=== Directions for this task ===
Print the entries verbatim, leaving out the images they contain.

=== Source records ===
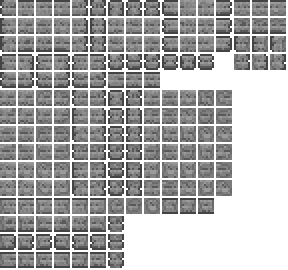
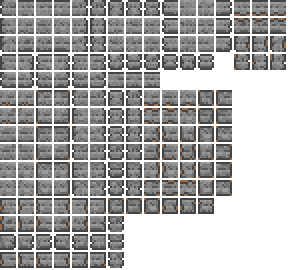
Add files via upload

diff --git a/Divinity/Tiles/DivineBiome/DivineGrassTile.cs b/Divinity/Tiles/DivineBiome/DivineGrassTile.cs
@@ -13,7 +13,8 @@ namespace Divinity.Tiles.DivineBiome
         {
             Main.tileSolid[Type] = true;
             AddMapEntry(new Color(250, 100, 100));
-            Main.tileMerge[Type][mod.TileType("DivineDirtTile")] = true;
+            Main.tileMerge[mod.TileType("DivineDirtTile")][Type] = true;
+            Main.tileMerge[mod.TileType("DivineGrassTile")][Type] = true;
         }
         public override int SaplingGrowthType(ref int style)
         {

diff --git a/Divinity/Tiles/DivineBiome/DivineWoodTile.cs b/Divinity/Tiles/DivineBiome/DivineWoodTile.cs
@@ -12,6 +12,8 @@ namespace Divinity.Tiles.DivineBiome
         {
             Main.tileSolid[Type] = true;
             Main.tileMergeDirt[Type] = true;
+            Main.tileMerge[mod.TileType("DivineGrassTile")][Type] = true;
+            Main.tileMerge[mod.TileType("DivineDirtTile")][Type] = true;
             dustType = 53;
             soundType = 0;
             soundStyle = 2;

diff --git a/Divinity/Tiles/DivineBiome/DivineDirtTile.cs b/Divinity/Tiles/DivineBiome/DivineDirtTile.cs
@@ -12,6 +12,7 @@ namespace Divinity.Tiles.DivineBiome
         {
             Main.tileSolid[Type] = true;
             Main.tileMergeDirt[Type] = true;
+            Main.tileMerge[mod.TileType("DivineGrassTile")][Type] = true;
             dustType = 53;
             soundType = 0;
             soundStyle = 2;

=== Exercise answer ===
Add files via upload

diff --git a/Divinity/Tiles/DivineBiome/DivineGrassTile.cs b/Divinity/Tiles/DivineBiome/DivineGrassTile.cs
@@ -13,7 +13,8 @@ namespace Divinity.Tiles.DivineBiome
         {
             Main.tileSolid[Type] = true;
             AddMapEntry(new Color(250, 100, 100));
-            Main.tileMerge[Type][mod.TileType("DivineDirtTile")] = true;
+            Main.tileMerge[mod.TileType("DivineDirtTile")][Type] = true;
+            Main.tileMerge[mod.TileType("DivineGrassTile")][Type] = true;
         }
         public override int SaplingGrowthType(ref int style)
         {

diff --git a/Divinity/Tiles/DivineBiome/DivineWoodTile.cs b/Divinity/Tiles/DivineBiome/DivineWoodTile.cs
@@ -12,6 +12,8 @@ namespace Divinity.Tiles.DivineBiome
         {
             Main.tileSolid[Type] = true;
             Main.tileMergeDirt[Type] = true;
+            Main.tileMerge[mod.TileType("DivineGrassTile")][Type] = true;
+            Main.tileMerge[mod.TileType("DivineDirtTile")][Type] = true;
             dustType = 53;
             soundType = 0;
             soundStyle = 2;

diff --git a/Divinity/Tiles/DivineBiome/DivineDirtTile.cs b/Divinity/Tiles/DivineBiome/DivineDirtTile.cs
@@ -12,6 +12,7 @@ namespace Divinity.Tiles.DivineBiome
         {
             Main.tileSolid[Type] = true;
             Main.tileMergeDirt[Type] = true;
+            Main.tileMerge[mod.TileType("DivineGrassTile")][Type] = true;
             dustType = 53;
             soundType = 0;
             soundStyle = 2;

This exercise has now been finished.